Despite only starting 19 games for the Huskers, Jean-Baptiste broke up 22 passes and made seven picks in college.
It may take time for him to fulfill his potential at the NFL level, but the upside is certainly there. And in the mean time, who better to learn from than Champ Bailey?
4th round (126th overall) – Khairi Fortt | OLB | Cal
After addressing two of their most glaring needs with their first two picks, the Saints drafted the versatile Khairi Fortt from Cal.
Fortt started his career at Penn State but transferred to the Golden Bears in the wake of the Jerry Sandusky scandal.
Fortt is an athletic edge defender, who can be used in several spots on the field to wreak havoc in the opponents’ backfield. In order for him to live up to his potential, he will need to improve his technique, but considering his work ethic has been lauded by several northern California media entities, bet on his willingness to learn.
“I feel like I’ll be good at playing in a 3-4 defense,” Fortt told the AP, “and I’ll learn quickly.”
This pick may have been a slight reach, but if Rob Ryan likes him, you should too.
5th round (167th overall) – Vinnie Sunseri | SS | Alabama
The phrase “coach on the field” has been thrown around so many times about Vinnie Sunseri it’ll make your head spin. He lacks the physical tools to likely ever make a Pro Bowl, but he makes up for it with incredibly high football IQ.
Sunseri fills the “quarterback of the defense” role that will diagnose plays before they happen and make sure teammates are always in the right places.
The Alabama alum knows he may get a little Louisiana flack for his Tide days.
“It wouldn’t be right if I didn’t catch a little bit of grief,” he said, “but hopefully I can win them over whenever I hit a couple people during the season.”
Before seeing his final season in crimson and cream cut short with a torn ACL Oct. 19, Sunseri made a pair of picks, including a weaving interception return to pay dirt versus Johnny Manziel and Texas A&M.
He won’t blow you away physically, but you’ll like what he’ll bring to New Orleans.
5th round (169th overall) – Ronald Powell | DE/OLB | Florida
After making the safest pick imaginable with their first fifth round pick, the Saints went for the gusto two picks later with Ronald Powell. He’s your quintessential boom or bust draft pick.
Powell arrived at Florida as a 5-star and the No. 1 player in America back in 2010.
Then came the injuries.
While at Florida, Powell missed games due to an undisclosed upper body injury and a sprained ankle, and he missed the entire 2012 season after tearing his left ACL twice. That’s right. Twice!
Then as if that wasn’t enough, Powell strained his hamstring running the 40-yard dash at the NFL Combine.
Despite all those red marks against his name, Powell is an absolute physical freak and can be a multi-time All Pro selection health permitting.
“The good news for him he has recovered and played on his injury and he was a very highly recruited player,” said Saints coach Sean Payton. “We think there’s certainly upside when you watch him.
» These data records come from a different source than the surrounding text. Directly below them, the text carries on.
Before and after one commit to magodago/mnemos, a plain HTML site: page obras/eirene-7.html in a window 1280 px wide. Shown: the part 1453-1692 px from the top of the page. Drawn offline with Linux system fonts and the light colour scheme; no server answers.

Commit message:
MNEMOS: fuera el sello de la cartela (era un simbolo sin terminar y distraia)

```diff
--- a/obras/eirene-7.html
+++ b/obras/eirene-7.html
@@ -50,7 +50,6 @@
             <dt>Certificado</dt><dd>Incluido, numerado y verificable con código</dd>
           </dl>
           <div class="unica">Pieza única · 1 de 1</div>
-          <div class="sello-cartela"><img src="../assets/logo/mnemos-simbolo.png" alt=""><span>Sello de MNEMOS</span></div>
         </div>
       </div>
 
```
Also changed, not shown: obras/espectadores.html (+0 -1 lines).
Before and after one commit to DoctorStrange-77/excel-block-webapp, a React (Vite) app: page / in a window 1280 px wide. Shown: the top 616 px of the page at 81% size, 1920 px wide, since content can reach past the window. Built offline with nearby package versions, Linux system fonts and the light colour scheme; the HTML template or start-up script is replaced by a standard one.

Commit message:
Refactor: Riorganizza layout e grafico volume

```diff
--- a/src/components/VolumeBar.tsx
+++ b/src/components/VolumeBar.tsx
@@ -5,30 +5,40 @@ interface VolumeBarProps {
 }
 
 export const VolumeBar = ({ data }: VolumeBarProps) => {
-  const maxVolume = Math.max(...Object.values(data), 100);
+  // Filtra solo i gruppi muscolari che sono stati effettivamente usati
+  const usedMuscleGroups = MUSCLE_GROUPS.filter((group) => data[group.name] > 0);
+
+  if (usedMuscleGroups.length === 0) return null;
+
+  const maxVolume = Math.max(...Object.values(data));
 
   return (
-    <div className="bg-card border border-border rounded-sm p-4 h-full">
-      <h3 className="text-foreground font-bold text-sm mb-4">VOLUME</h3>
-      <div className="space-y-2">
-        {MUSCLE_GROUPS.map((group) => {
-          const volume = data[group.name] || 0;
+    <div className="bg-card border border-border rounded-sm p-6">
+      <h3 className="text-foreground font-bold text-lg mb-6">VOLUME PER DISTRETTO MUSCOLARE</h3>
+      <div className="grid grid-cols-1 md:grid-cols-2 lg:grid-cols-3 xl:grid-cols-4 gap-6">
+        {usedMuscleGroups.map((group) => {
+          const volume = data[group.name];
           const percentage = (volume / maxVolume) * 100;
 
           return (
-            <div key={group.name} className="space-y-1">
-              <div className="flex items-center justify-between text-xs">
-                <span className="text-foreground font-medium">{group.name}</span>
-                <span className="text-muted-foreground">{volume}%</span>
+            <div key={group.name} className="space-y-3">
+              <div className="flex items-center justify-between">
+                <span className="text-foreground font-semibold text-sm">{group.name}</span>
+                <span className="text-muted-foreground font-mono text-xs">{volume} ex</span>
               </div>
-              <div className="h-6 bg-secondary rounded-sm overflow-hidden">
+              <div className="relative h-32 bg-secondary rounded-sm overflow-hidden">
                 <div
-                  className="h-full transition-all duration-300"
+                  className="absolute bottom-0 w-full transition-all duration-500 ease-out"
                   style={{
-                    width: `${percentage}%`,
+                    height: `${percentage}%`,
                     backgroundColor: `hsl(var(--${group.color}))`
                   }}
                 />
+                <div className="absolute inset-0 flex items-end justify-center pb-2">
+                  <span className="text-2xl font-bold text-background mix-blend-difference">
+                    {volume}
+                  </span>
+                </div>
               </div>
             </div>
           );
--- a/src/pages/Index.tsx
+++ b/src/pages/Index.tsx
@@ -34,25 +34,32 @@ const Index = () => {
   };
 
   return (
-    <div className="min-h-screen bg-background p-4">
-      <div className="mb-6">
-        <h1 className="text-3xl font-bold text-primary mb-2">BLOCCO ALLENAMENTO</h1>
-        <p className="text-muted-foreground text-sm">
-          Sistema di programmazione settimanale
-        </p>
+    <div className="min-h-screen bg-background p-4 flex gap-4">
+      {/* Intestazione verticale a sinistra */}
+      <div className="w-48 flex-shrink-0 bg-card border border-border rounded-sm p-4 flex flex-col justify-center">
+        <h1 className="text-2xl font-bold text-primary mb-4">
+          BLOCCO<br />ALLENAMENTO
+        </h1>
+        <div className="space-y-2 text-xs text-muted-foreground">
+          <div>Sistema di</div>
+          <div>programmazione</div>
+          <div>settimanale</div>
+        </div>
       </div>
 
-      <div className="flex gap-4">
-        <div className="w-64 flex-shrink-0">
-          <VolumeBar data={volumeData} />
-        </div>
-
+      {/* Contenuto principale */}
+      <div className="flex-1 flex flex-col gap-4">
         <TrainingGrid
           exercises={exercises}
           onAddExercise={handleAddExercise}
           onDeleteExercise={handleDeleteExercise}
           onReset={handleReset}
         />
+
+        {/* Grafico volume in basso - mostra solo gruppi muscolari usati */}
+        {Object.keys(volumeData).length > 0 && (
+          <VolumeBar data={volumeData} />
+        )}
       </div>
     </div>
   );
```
He loves playing and he has great football instincts, great character. We are excited about him. He is young still.”
6th round (202nd overall) – Tavon Rooks | OT | Kansas State
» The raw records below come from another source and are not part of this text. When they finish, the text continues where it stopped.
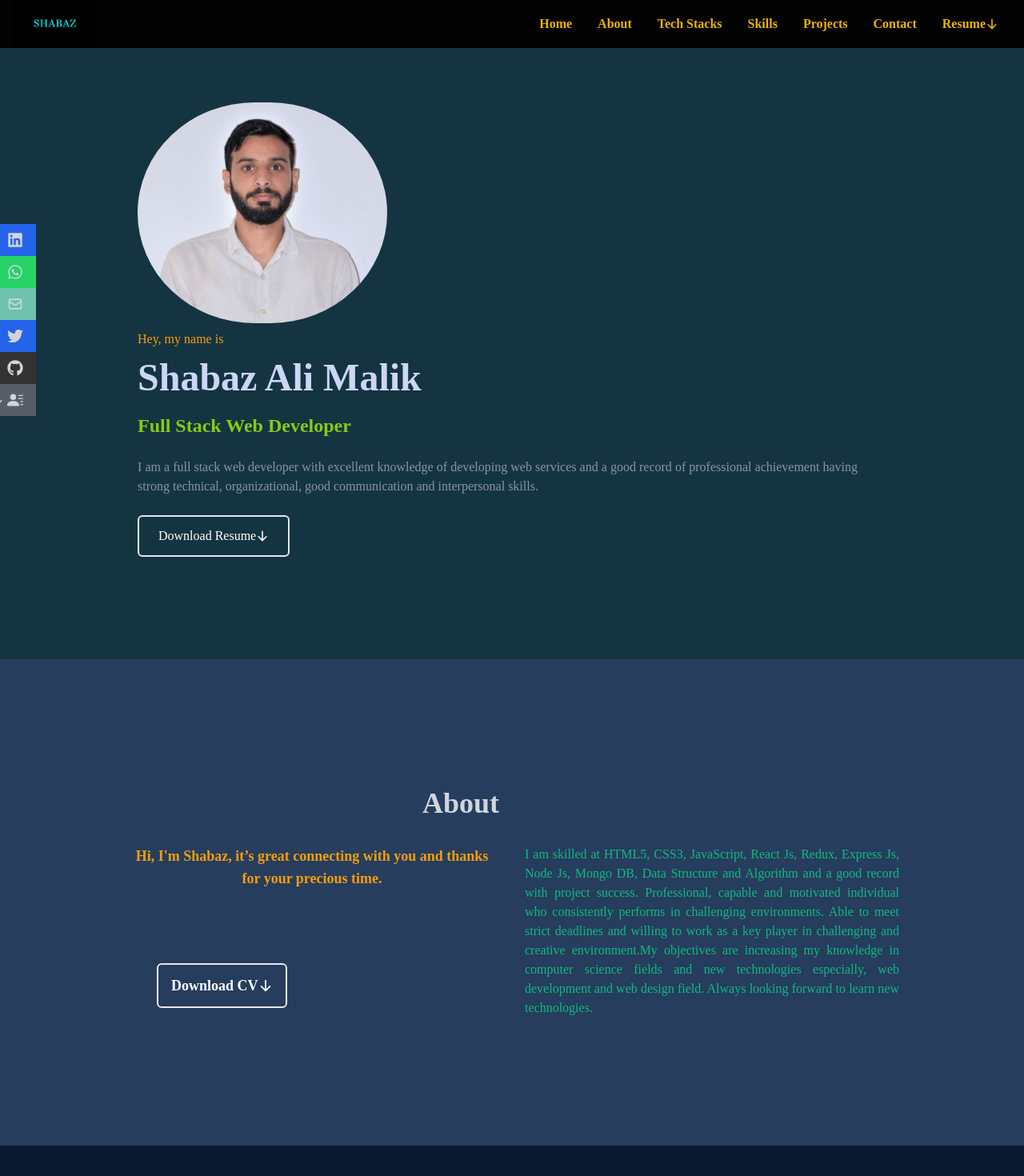
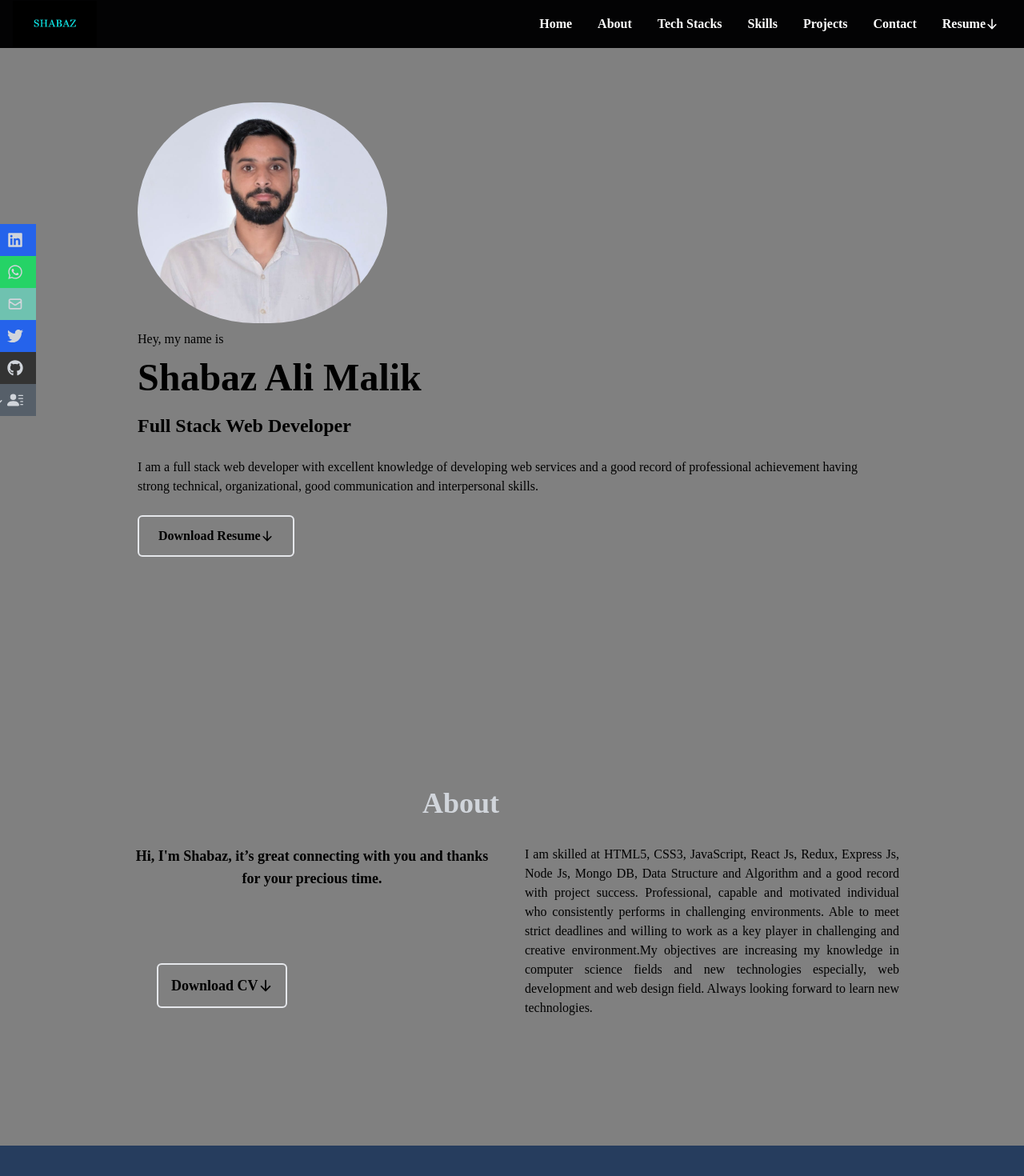
Before and after one commit to shabazalimalik69/shabazalimalik69.github.io, a React (Create React App) app: page / in a window 1280 px wide. Shown: the top 1470 px of the page at 80% size. Built offline with nearby package versions, Linux system fonts and the light colour scheme.

Commit message:
Colors and Home/About Page updated

```diff
--- a/package.json
+++ b/package.json
@@ -8,6 +8,7 @@
     "@testing-library/react": "^13.4.0",
     "@testing-library/user-event": "^13.5.0",
     "autoprefixer": "^10.4.8",
+    "gh-pages": "^4.0.0",
     "postcss": "^8.4.16",
     "react": "^18.2.0",
     "react-dom": "^18.2.0",
--- a/src/components/About.jsx
+++ b/src/components/About.jsx
@@ -5,7 +5,7 @@ import CV from './Resume/Shabaz_Malik_Cv.pdf'
 
 const About = () => {
   return (
-    <div name='about' className='w-full h-full py-40 bg-[#263d5e] text-gray-300'>
+    <div name='about' className='w-full h-full py-40 bg-[#808080] text-gray-300'>
       <div className='flex flex-col justify-center items-center w-full h-full'>
         <div className='max-w-[1200px] w-full grid grid-cols-2 gap-8'>
           <div className='sm:text-right pb-8 pl-4'>
@@ -16,13 +16,13 @@ const About = () => {
           </div>
           <div className='max-w-[1000px] w-full grid sm:grid-cols-2 gap-8 px-4'>
             <div className='sm:text-center text-lg font-bold'>
-              <p className='text-amber-500'>Hi, I'm Shabaz, it’s great connecting with you and thanks for your precious time.</p>
+              <p className='text-black'>Hi, I'm Shabaz, it’s great connecting with you and thanks for your precious time.</p>
               {/* <img className='py-6 h-10/12 w-4/5 rounded-full'  src={Image} alt="Photo" /> */}
               <br/>
               <br/>
               <br/>
               <div class="px-10"  >
-            <button className='text-white group border-2 px-4 py-3 my-2 rounded-md flex items-center hover:bg-green-500 hover:border-[#153441] hover:text-rose-900'>
+            <button className='text-black group border-2 px-4 py-3 my-2 rounded-md flex items-center hover:bg-green-500 hover:border-[#153441] hover:text-rose-900'>
             <a href={CV} download={true}>
             Download CV
           </a>
@@ -36,7 +36,7 @@ const About = () => {
         </div>
             </div>
             <div>
-              <p className='text-md text-justify text-emerald-500'>I am skilled at HTML5, CSS3, JavaScript, React Js, Redux, Express Js, Node Js, Mongo DB, Data Structure and Algorithm and a good record with project success. Professional, capable and motivated individual who consistently performs in challenging environments. Able to meet strict deadlines and willing to work as a key player in challenging and creative environment.My objectives are increasing my knowledge in computer science fields and new technologies especially, web development and web design field. Always looking forward to learn new technologies.</p>
+              <p className='text-md text-justify text-black'>I am skilled at HTML5, CSS3, JavaScript, React Js, Redux, Express Js, Node Js, Mongo DB, Data Structure and Algorithm and a good record with project success. Professional, capable and motivated individual who consistently performs in challenging environments. Able to meet strict deadlines and willing to work as a key player in challenging and creative environment.My objectives are increasing my knowledge in computer science fields and new technologies especially, web development and web design field. Always looking forward to learn new technologies.</p>
               {/* <br/>
               <br/>
               <br/>
--- a/src/components/Contact.jsx
+++ b/src/components/Contact.jsx
@@ -11,7 +11,7 @@ import { HiOutlineMail, HiPhone } from 'react-icons/hi';
 
 const Contact = () => {
   return (
-    <div name='contact' className='w-full h-full py-12 bg-[#153441]'>
+    <div name='contact' className='w-full h-full py-12 bg-[#293c42]'>
         <div className=' flex justify-center items-center p-4'>
         <form method='POST' action="https://getform.io/f/ac8ed8e0-d3c6-479a-b0c8-3f1ade51beb4" className='flex flex-col max-w-[600px] w-full'>
             <div className='pb-8'>
@@ -19,7 +19,7 @@ const Contact = () => {
                 <p className='text-gray-300 flex py-4'>Submit the form below or send me an email on shabazalimalik69@gmail.com</p>
             </div>
             <input className='rounded-md  bg-[#ccd6f6] p-2' type="text" placeholder='Name' name='name' />
-            <input className=' rounded-md my-4 p-2 bg-[#ccd6f6]' type="email" placeholder='Email' name='email' />
+            <input className=' rounded-md text-black my-4 p-2 bg-[#ccd6f6]' type="email" placeholder='Email' name='email' />
             <textarea  className='rounded-md  bg-[#ccd6f6] p-2' name="message" rows="10" placeholder='Message'></textarea>
             <button className='text-white h-8 bg-blue-700  rounded-lg hover:bg-green-600 hover:border-[#153441] px-4 py-3 my-8 mx-auto flex items-center'>Submit</button>
         </form>
@@ -30,14 +30,14 @@ const Contact = () => {
               <li>
                   <a href=""  className='flex px-10 items-center cursor-not-allowed w-full text-gray-300'>
 
-                  <HiPhone size={20} style={{color:"black"}} />
+                  <HiPhone size={20} style={{color:"white"}} />
                   <p class="px-2 text-amber-500">+91-7051819135</p>
                   </a>
                 </li>
               <li>
                   <a href="https://mail.google.com/mail/u/0/#inbox?compose=new" rel="noreferrer" target="_blank"  className='flex px-10 py-1 items-center w-full text-gray-300'>
 
-                  <HiOutlineMail size={20} style={{color:"black"}} />
+                  <HiOutlineMail size={20} style={{color:"white"}} />
                  <p class="px-2 text-amber-500">malikshabaz69@gmail</p>
                   </a>
                 </li>
--- a/src/components/GitHubStat.jsx
+++ b/src/components/GitHubStat.jsx
@@ -3,7 +3,7 @@ import GitHubCalendar from 'react-github-calendar';
 
 const GitHubStat = () => {
   return (
-    <div name='githubstat' className=' w-full h-full py-20  bg-[#0a192f] text-gray-300'>
+    <div name='githubstat' className=' w-full h-full py-20  bg-[#293c42] text-gray-300'>
         <h1 className='text-center font-bold py-8 text-2xl'>GitHub Statistics</h1>
 
         <div className="grid grid-cols-1 sm:grid-cols-2 gap-y-10 gap-x-4 mx-auto w-4/5 py-10 ">
--- a/src/components/Home.jsx
+++ b/src/components/Home.jsx
@@ -5,17 +5,17 @@ import resume from './Resume/Shabaz_Malik_Resume.pdf'
 
 const Home = () => {
   return (
-    <div name="home" className='w-full h-full py-20  bg-[#153441]'>
+    <div name="home" className='w-full h-full py-20  bg-[#808080]'>
         <div className='max-w-[1000px] mx-auto py-10 px-8 flex flex-col justify-center h-full'>
-            <img class='py-2 h-1/6 w-2/6  rounded-full bg-no-repeat bg-center'  src={Image} alt="Photo"/>
-            <p className='text-amber-500 '>Hey, my name is</p>
-            <h1 className='py-3 text-2xl sm:text-5xl font-bold text-[#ccd6f6]'>Shabaz Ali Malik</h1>
-            <h2 className='py-2 font-bold text-lime-500  text-1xl sm:text-2xl'>Full Stack Web Developer</h2>
-            <h6 className='text-justify text-[#8892b0] py-4  max-w-[900px] '>
+            <img class='py-2 h-1/6 w-2/6  rounded-full '  src={Image} alt="Photo"/>
+            <p className='text-cyan'>Hey, my name is</p>
+            <h1 className='py-3 text-2xl sm:text-5xl font-bold text-black'>Shabaz Ali Malik</h1>
+            <h2 className='py-2 font-bold text-black  text-1xl sm:text-2xl'>Full Stack Web Developer</h2>
+            <h6 className='text-justify text-black py-4  max-w-[900px] '>
             I am a full stack web developer with excellent knowledge of developing web services and a good record of professional achievement having strong technical, organizational, good communication and interpersonal skills.
             </h6>
         <div>
-            <button className='text-white group border-2 px-6 py-3 my-2 rounded-md flex items-center hover:bg-green-500 hover:border-[#153441] hover:text-rose-900'>
+            <button className='text-black font-bold group border-2 px-6 py-3 my-2 rounded-md flex items-center hover:bg-green-500 hover:border-[#153441] hover:text-rose-900'>
             <a href={resume} download={true}>
             Download Resume
           </a>
--- a/src/components/Navbar.jsx
+++ b/src/components/Navbar.jsx
@@ -27,37 +27,37 @@ const Navbar = () => {
        <div>
         <ul className='hidden md:flex'>
             <li>
-            <Link to='home'className="text-yellow-500 font-bold" smooth={true} duration={500}>
+            <Link to='home'className="text-white font-bold" smooth={true} duration={500}>
             Home
           </Link>
             </li>
             <li>
-            <Link to='about' className="text-yellow-500 font-bold" smooth={true} duration={500}>
+            <Link to='about' className="text-white font-bold" smooth={true} duration={500}>
             About
           </Link>
             </li>
             <li>
-            <Link to='skills' className="text-yellow-500 font-bold" smooth={true} duration={500}>
+            <Link to='skills' className="text-white font-bold" smooth={true} duration={500}>
             Tech Stacks
             </Link>
             </li>
             <li>
-            <Link to='techStack' className="text-yellow-500 font-bold" smooth={true} duration={500}>
+            <Link to='techStack' className="text-white font-bold" smooth={true} duration={500}>
             Skills
             </Link>
             </li>
             <li>
-            <Link to='projects' className="text-yellow-500 font-bold"   smooth={true} duration={500}>
+            <Link to='projects' className="text-white font-bold"   smooth={true} duration={500}>
             Projects
             </Link>
             </li>
             <li>
-            <Link to='contact' className="text-yellow-500 font-bold" smooth={true} duration={500}>
+            <Link to='contact' className="text-white font-bold" smooth={true} duration={500}>
             Contact
             </Link>
             </li>
             <li>
-            <a href={resume} className="flex justify-between items-center text-yellow-500 font-bold" download={true} >
+            <a href={resume} className="flex justify-between items-center text-white font-bold" download={true} >
            Resume <HiArrowDown/>
             </a>
             </li>
--- a/src/components/Skills.jsx
+++ b/src/components/Skills.jsx
@@ -6,7 +6,7 @@ import Communication from '../logos/communication.png';
 
 const TechStack = () => {
   return (
-    <div name="techStack" className='w-full h-full py-20  bg-[#153441]'>
+    <div name="techStack" className='w-full h-full py-20  bg-[#263d5e]'>
       <div className='max-w-[1000px] mx-auto p-4 flex flex-col justify-center w-full h-full'>
           <div>
               <p className='text-4xl py-8 text-white font-bold text-center'>Skills</p>
--- a/src/components/TechStack.jsx
+++ b/src/components/TechStack.jsx
@@ -18,7 +18,7 @@ import Netlify from '../logos/netlify.png';
 
 const Skills = () => {
   return (
-    <div name='skills' className='w-full h-full py-20 bg-[#0a192f] text-gray-300'>
+    <div name='skills' className='w-full h-full py-20 bg-[#263d5e] text-gray-300'>
       <div className='max-w-[1000px] mx-auto p-4 flex flex-col justify-center w-full h-full'>
           <div>
               <p className='text-4xl py-8 font-bold text-center'>Tech Stacks</p>
```
Also changed, not shown: 1 other file (tests, documents, lock files or other folders).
Finding information on Tavon Rooks after New Orleans drafted him 202nd overall was about as hard as finding legit info on the Kennedy assassination.
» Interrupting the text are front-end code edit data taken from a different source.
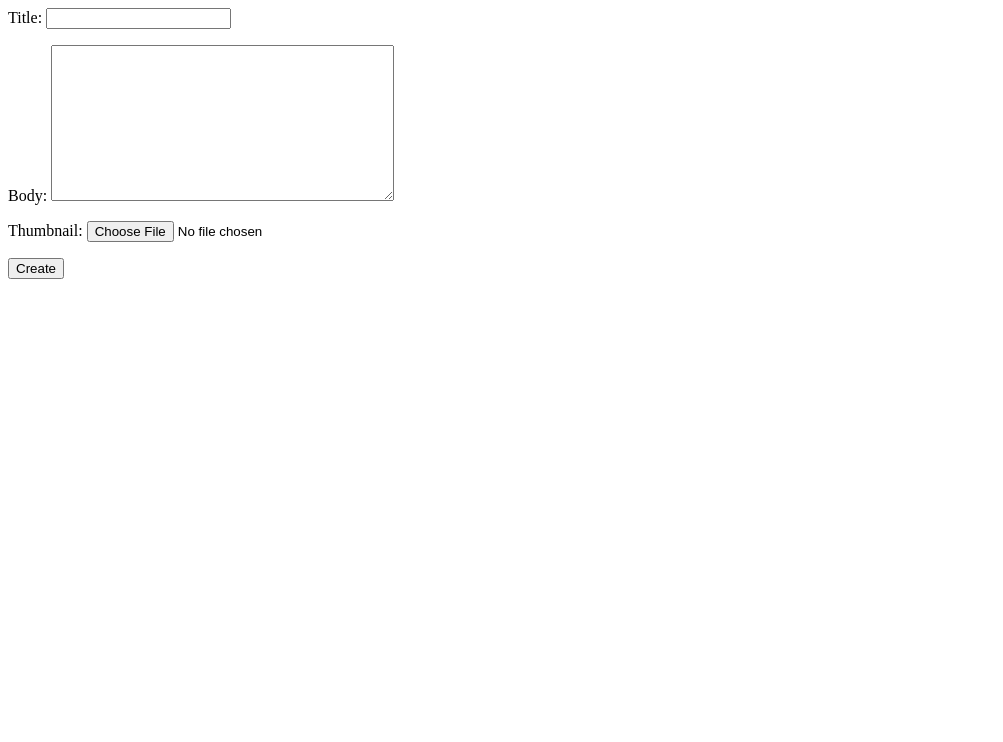
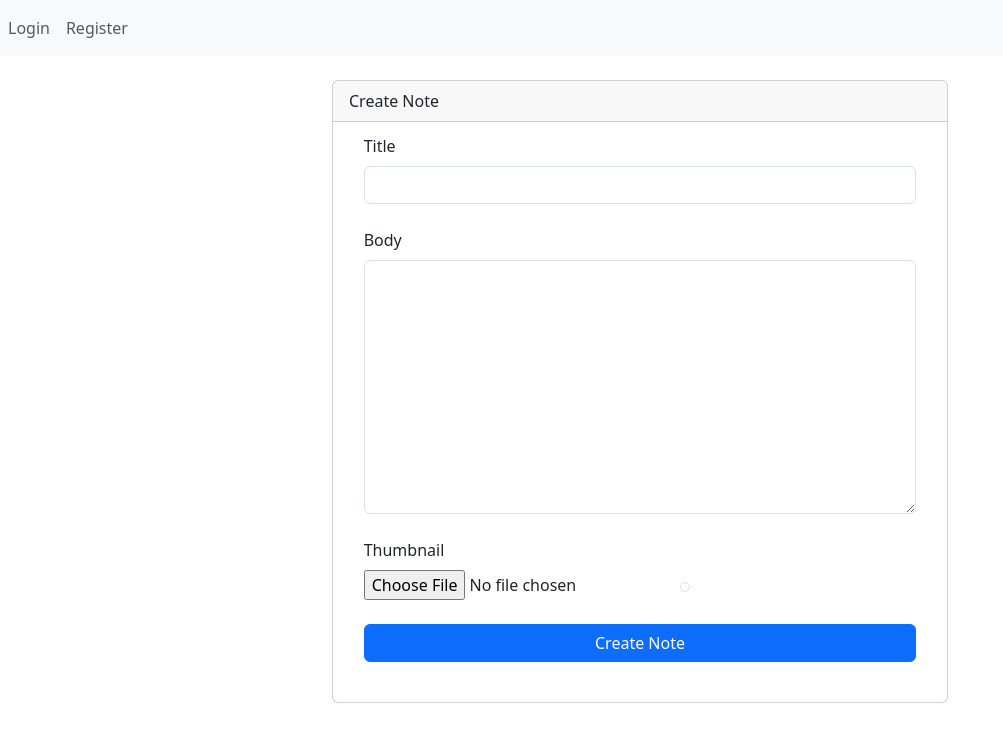
Before and after one commit to bagheriAlmas/djang-pdf-generator, a Django app: page /note/create/ in a window 1280 px wide. Shown: the top 742 px of the page, without its empty margins (0-1003 px from the left). Run offline with Django 4.2, Linux system fonts and the light colour scheme; some libraries are stand-ins or nearby versions.

Commit message:
Create create_note.html to Allow Users create own notes

```diff
--- a/templates/notes/create_note.html
+++ b/templates/notes/create_note.html
@@ -1,5 +1,46 @@
-<form method="post">
-    {% csrf_token %}
-    {{ form.as_p }}
-    <button type="submit">Create</button>
-</form>
+{% include 'base.html' %}
+
+<div class="container w-50">
+    <div class="card mt-4">
+        <div class="card-header">
+            Create Note
+        </div>
+        <div class="card-body" style="padding: 2% 5% 0 5%">
+            <form method="post" enctype="multipart/form-data">
+                {% csrf_token %}
+                <!-- Title input -->
+                <div class="form-outline mb-4">
+                    <label class="form-label" for="id_title">Title</label>
+                    <input type="text" id="id_title" class="form-control" name="title"
+                           required/>
+                </div>
+
+                <!-- Password input -->
+                <div class="form-outline mb-4">
+                    <label class="form-label" for="id_body">Body</label>
+                    <textarea cols="40" rows="10" required id="id_body" class="form-control"
+                              name="body"></textarea>
+                </div>
+
+                <!-- File input -->
+                <div class="form-outline mb-4">
+                    <label class="form-label" for="id_body">Thumbnail</label>
+                    <br/>
+                    <input type="file" name="thumbnail" accept="image/*" id="id_thumbnail">
+                    <img class="img-thumbnail" style="max-width: 72px; max-height: 72px" src="{{ object.thumbnail.url }}" alt="{{ object.title }}">
+
+                </div>
+                <!-- Submit button -->
+                <button type="submit" class="btn btn-primary btn-block mb-4 w-100">Create Note</button>
+
+            </form>
+            {% if form.non_field_errors %}
+                <div class="alert alert-danger">
+                    {% for error in form.non_field_errors %}
+                        {{ error }}
+                    {% endfor %}
+                </div>
+            {% endif %}
+        </div>
+    </div>
+</div>
```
Rooks was an afterthought on most experts’ draft boards, but clearly Mickey Loomis and co. saw something they missed.
And after selecting unheralded offensive linemen like Jahri Evans, Zach Strief and Jermon Bushrod, who wants to disparage this pick?
Asked what he liked about Rooks, Payton didn’t hesitate to answer:
“His athleticism. Again, I don’t want to use the word undersized but he is 299 or 300 pounds and when you watch him he is very athletic, so he can move his feet. I think there growth potential when you look at him, growth potential with regards to the weight room. I liked the way he moved around.”